Police Chief Daryl Gates, say the the way Los Angeles responded to these events helped set the stage for the Rampart scandal. Here are the views of Chief Gates; Judge Larry Fidler; current L.A.P.D. Chief Bernard Parks; Gerald Chaleff, former President of the L.A. Police Commission; and Gregory Yates, L.A. civil rights attorney representing Rampart clients in civil suits. [pic] Fmr. Chief Daryl Gates Chief of L.A.P.D., 1978-1992 [Immediately after the Rodney King beating,] the image of the L.A.P.D.
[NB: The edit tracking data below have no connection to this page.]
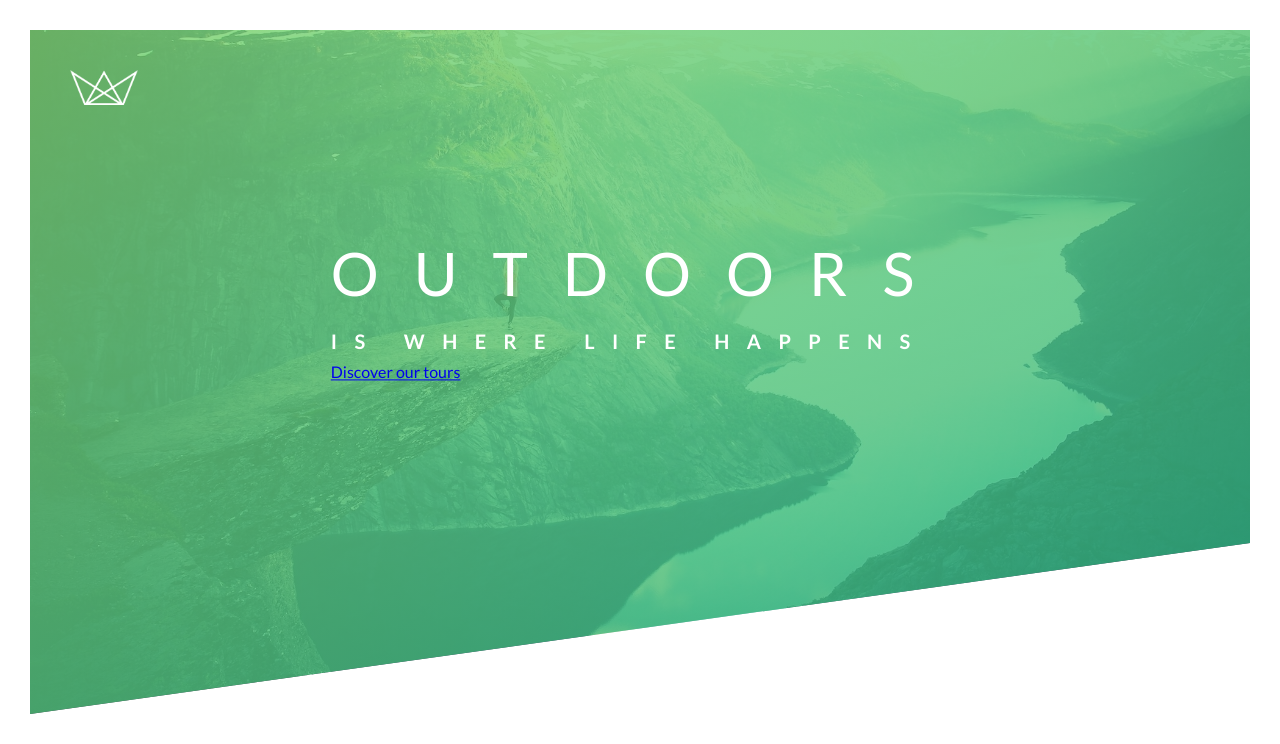
Repository: taivuong95/natours-fe
Page: index.html
An editor plug-in stored every save of this project. The page is shown before and after the next save, followed by the edit.
The browser window is 1280 px wide. The pictures show the whole page.

Above is the page before, as saved 2020-12-09 16:07:13.

After the next save:
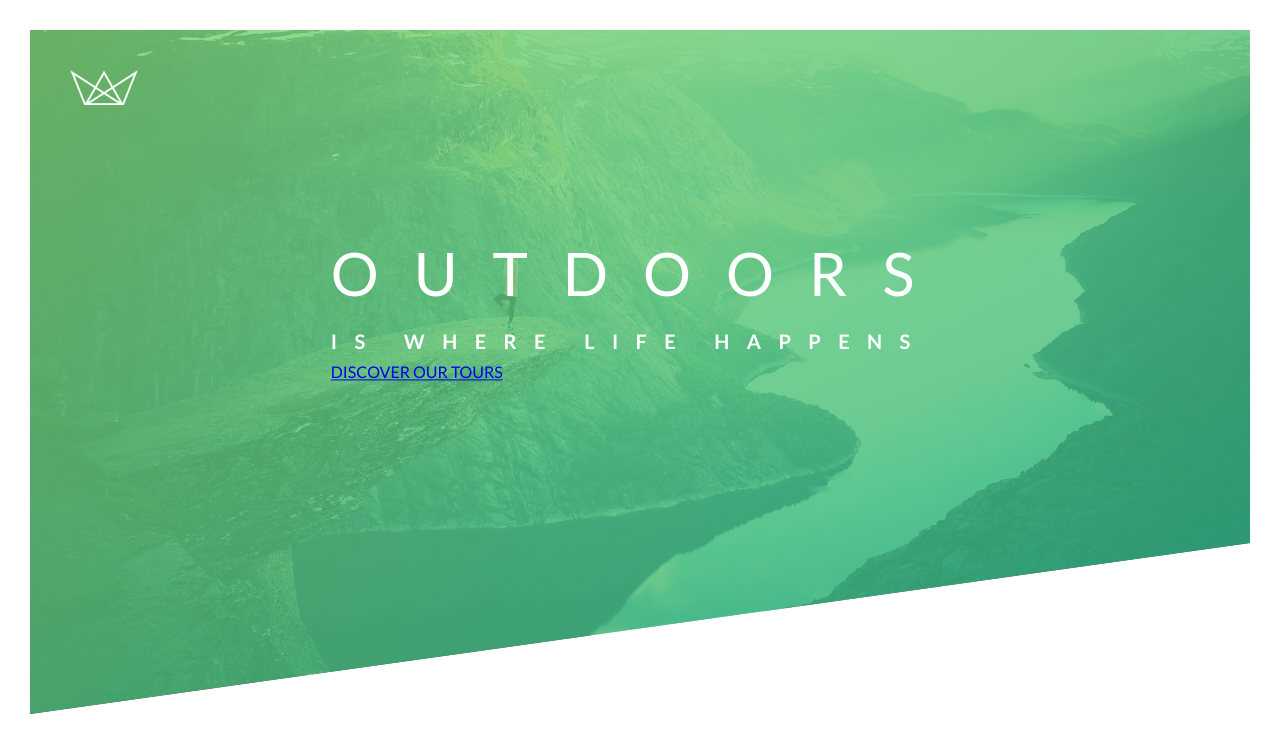
Saved 2 min 2 s later.
--- a/css/style.css
+++ b/css/style.css
@@ -110,3 +110,8 @@ body {
     transform: translate(0);
   }
 }
+
+.btn:link,
+.btn:visited {
+  text-transform: uppercase;
+}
The case that I will be writing a brief on is the case DICKERSON v. UNITED STATES, 530 U.S. 428 (2000). In this case, Charles Dickerson, the petitioner, confessed to committing a crime during his questioning by law enforcement. The petitioner motioned to the court that his confession was obtained by his law enforcement officer before being read his Miranda rights. Subsequently, “[t]he District Court granted Dickerson’s motion and suppressed the statement as evidence, but the United States Court of Appeals for the Fourth Circuit (the “Fourth Circuit”) allowed the statements into evidence.”(casebriefs) Ever since the case Miranda v. Arizona was heard in 1966, “Miranda has become embedded in routine police practice to the point where the warnings have become part of our national culture.” (Samaha, J.) Chief Justice William Rehnquist referred to the Miranda case during the ruling of the 2000 Dickerson v. United States.
Arizona is one of the states where discrimination against immigrants has become a serious discriminative problem, which people who is illegally in the country have to face. An article from the internet says “In April 2010, The Arizona Governor Jan Brewer today signed into law Arizona's discriminatory immigration enforcement bill which requires law enforcement to question individuals about their immigration status during every day police meetings. The law creates new immigration crimes and penalties inconsistent with those in federal law, this new law asserts sweeping authority to detain and transport persons suspected of violating civil immigration laws and prohibits speech and other expressive activity by people who every day is seeking work in order to live” (Par 1). The officers who work in Arizona with this new law are required to ask every person they go across about their migratory status. I think that in some points of view, this law has token to far because they are not only taking advantage of undocumented people but they are also violating the right of freedom of
Governor of the U.S. state of Arizona, Jan Brewer signed on Friday, April 23 2010 the strictest immigration law in the United States. From that day, the police will have to check all people who look or act like illegal immigrants. Opponents of this law reported that it will become the basis for racist behavior and will violate human rights. The new law will affect people’s lives after 90 days of the day, the law was signed. Arizona is a state bordering Mexico and ruled mainly by Republicans.
DHS merged 22 federal agencies and dissolved INS, which had been part of the Department of Justice since 1941. The terrorist attacks of 2001 became a catalyst for passage of far-reaching laws with implications not only for suspected terrorists, but also for foreign-born individuals already in the United States and all noncitizens seeking to enter the country. The most well-known among these has been the USA Patriot Act, which then President George W. Bush signed in October 2001” (Retrieved from http://www.migrationinformation.org, 2011). The act expanded the law enforcement powers of the federal government to uphold illegal immigration